Citation: Turowski P and Kenny B-A (2015) The blood-brain barrier and methamphetamine: open sesame? Front. Neurosci. 9:156. doi: 10.3389/fnins.2015.00156
Received: 12 February 2015; Accepted: 16 April 2015;
Published: 05 May 2015.
Edited by:Jacob Raber, Oregon Health & Science University, USA
Reviewed by:Enrico Sanna, University of Cagliari, Italy
Eugene A. Kiyatkin, National Institute on Drug Abuse, USA
Copyright © 2015 Turowski and Kenny. This is an open-access article distributed under the terms of the Creative Commons Attribution License (CC BY). The use, distribution or reproduction in other forums is permitted, provided the original author(s) or licensor are credited and that the original publication in this journal is cited, in accordance with accepted academic practice. No use, distribution or reproduction is permitted which does not comply with these terms.

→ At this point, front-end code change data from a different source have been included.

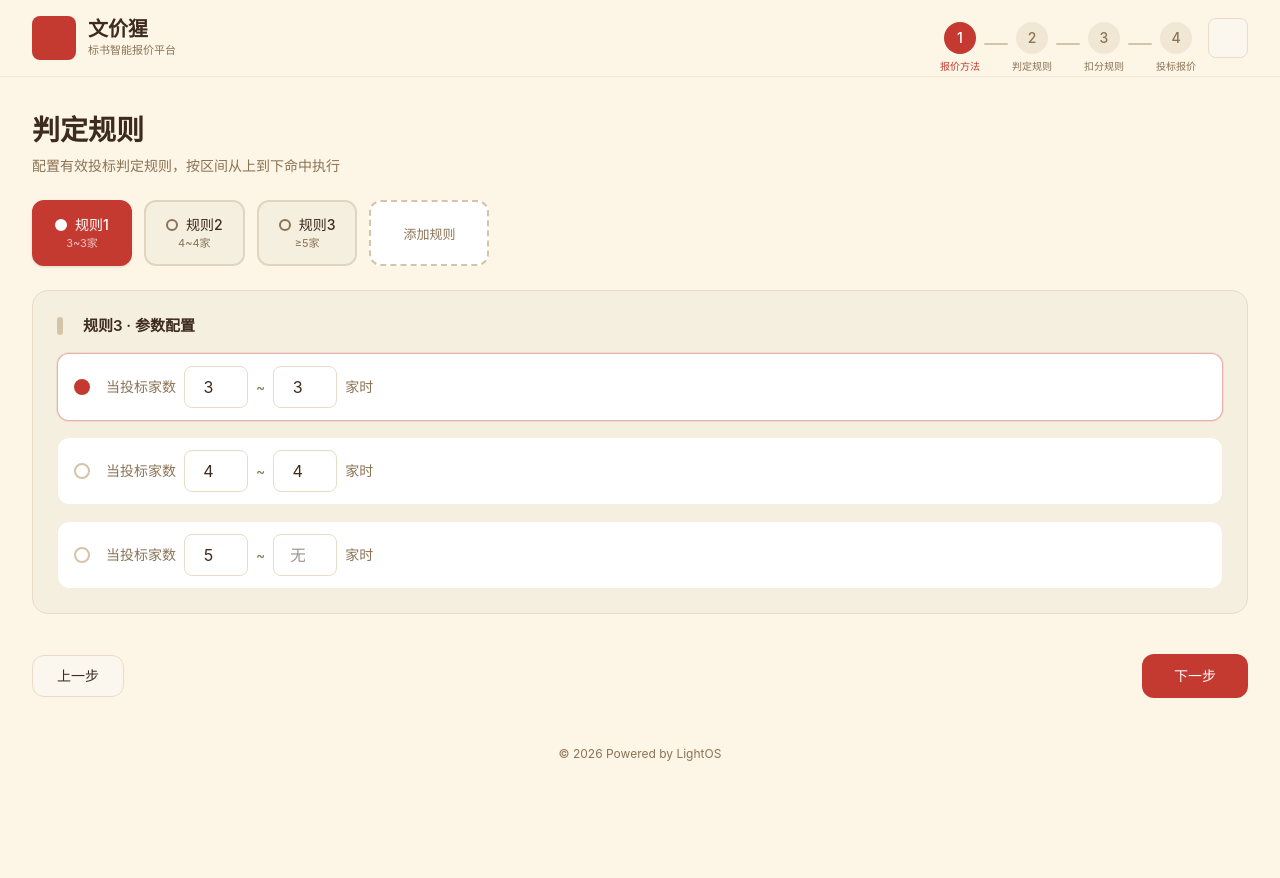
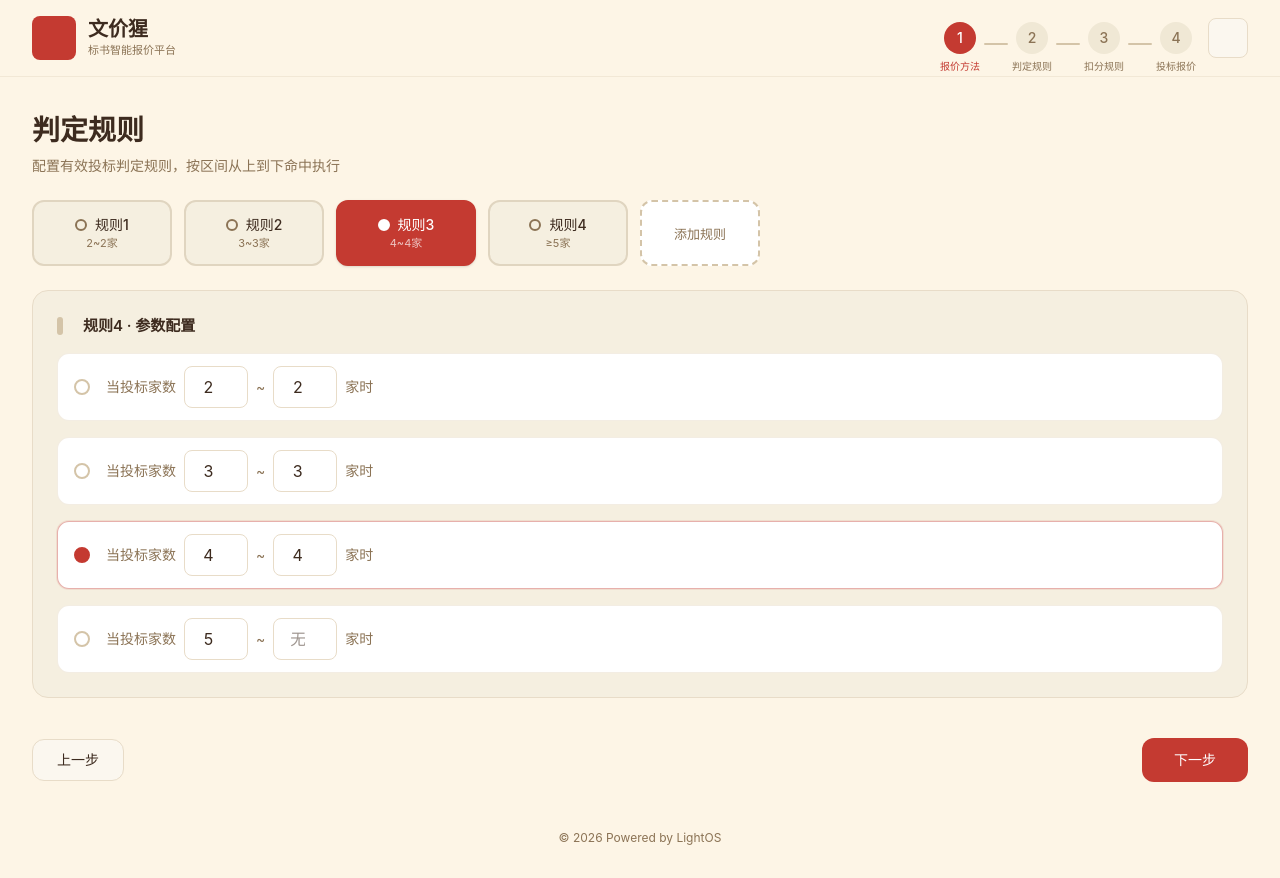
Before and after one commit to sikenali/bid-quotation, a React (Vite) app: page /step-2 in a window 1280 px wide. Before the commit the page ends 800 px from the top, so only its background shows below. Built offline with nearby package versions, Linux system fonts and the light colour scheme.

Commit message:
feat: 规则默认4条(2/3/4/5+家)，默认选中4家规则，标签宽度统一140px

```diff
--- a/src/components/RuleManager.tsx
+++ b/src/components/RuleManager.tsx
@@ -5,7 +5,12 @@ import { ValidRule } from '../types';
 export default function RuleManager() {
   const { validRules, addValidRule, removeValidRule, updateValidRule, theme } = useConfigStore();
   const isDark = theme === 'dark';
-  const [activeRuleId, setActiveRuleId] = useState<string | null>(validRules[0]?.id || null);
+  const [activeRuleId, setActiveRuleId] = useState<string | null>(
+    () => {
+      const rules = useConfigStore.getState().validRules;
+      return rules.find(r => r.minCount === 4 && r.maxCount === 4)?.id || rules[0]?.id || null;
+    }
+  );
 
   const addNewRule = () => {
     const { validRules } = useConfigStore.getState();
@@ -32,7 +37,7 @@ export default function RuleManager() {
           <button
             key={rule.id}
             onClick={() => setActiveRuleId(rule.id === activeRuleId ? null : rule.id)}
-            className={`flex flex-col items-center justify-center px-5 py-3 rounded-xl min-w-[100px] transition-all border-2 ${
+            className={`flex flex-col items-center justify-center px-5 py-3 rounded-xl min-w-[140px] transition-all border-2 ${
               rule.id === activeRuleId
                 ? 'bg-[#C43A31] text-white border-[#C43A31] shadow-sm'
                 : isDark
--- a/src/stores/configStore.ts
+++ b/src/stores/configStore.ts
@@ -53,10 +53,11 @@ const defaultBidUnits = [
   { id: 'default-4', name: '广西锂钠氪锶软件科技有限公司', price: 0, isValid: true },
 ];
 
-const defaultValidRules = [
-  { id: 'r1', minCount: 3, maxCount: 3, action: 'nth_lowest', params: { nth: 2 } },
-  { id: 'r2', minCount: 4, maxCount: 4, action: 'remove_highest_n', params: { removeN: 1 } },
-  { id: 'r3', minCount: 5, maxCount: -1, action: 'trim_percent', params: { trimPercent: 20 } },
+const defaultValidRules: ValidRule[] = [
+  { id: 'r1', minCount: 2, maxCount: 2, action: 'direct', params: {} },
+  { id: 'r2', minCount: 3, maxCount: 3, action: 'nth_lowest', params: { nth: 2 } },
+  { id: 'r3', minCount: 4, maxCount: 4, action: 'remove_highest_n', params: { removeN: 1 } },
+  { id: 'r4', minCount: 5, maxCount: -1, action: 'trim_percent', params: { trimPercent: 20 } },
 ];
 
 export const useConfigStore = create<ConfigState>()(
@@ -246,7 +247,7 @@ export const useConfigStore = create<ConfigState>()(
           k2: d.k2,
           maxPrice: d.maxPrice,
           customBasePrice: d.customBasePrice,
-          validRules: d.validRules,
+           validRules: [...defaultValidRules],
           deduction: d.deduction,
           bidUnits: [
             { id: 'default-1', name: '单位A', price: 0, isValid: true },
@@ -288,7 +289,7 @@ export const useConfigStore = create<ConfigState>()(
         } else if (state.bidUnits.length === 0) {
           state.bidUnits = [...defaultBidUnits];
         }
-        if (Array.isArray(state.validRules) && state.validRules.length === 4 && state.validRules.some((r: any) => r.id === 'r4')) {
+        if (!Array.isArray(state.validRules) || state.validRules.length < 2) {
           (state as any).validRules = [...defaultValidRules];
         }
       },
--- a/src/utils/templates.ts
+++ b/src/utils/templates.ts
@@ -21,9 +21,10 @@ export function createDefaultConfig(algorithm: Algorithm = 'arithmetic_mean'): O
     maxPrice: 0,
     customBasePrice: 0,
     validRules: [
-      { id: 'r1', minCount: 3, maxCount: 3, action: 'nth_lowest', params: { nth: 2 } },
-      { id: 'r2', minCount: 4, maxCount: 4, action: 'remove_highest_n', params: { removeN: 1 } },
-      { id: 'r3', minCount: 5, maxCount: -1, action: 'trim_percent', params: { trimPercent: 20 } },
+      { id: 'r1', minCount: 2, maxCount: 2, action: 'direct', params: {} },
+      { id: 'r2', minCount: 3, maxCount: 3, action: 'nth_lowest', params: { nth: 2 } },
+      { id: 'r3', minCount: 4, maxCount: 4, action: 'remove_highest_n', params: { removeN: 1 } },
+      { id: 'r4', minCount: 5, maxCount: -1, action: 'trim_percent', params: { trimPercent: 20 } },
     ],
     deduction: { fullScore: 60, deductPerHighPercent: 0.6, deductPerLowPercent: 0.3, minScore: 0 },
   };
```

*Correspondence: Patric Turowski, Department of Cell Biology, UCL Institute of Ophthalmology, 11-43 Bath Street, London EC1V 9EL, UK, email@example.com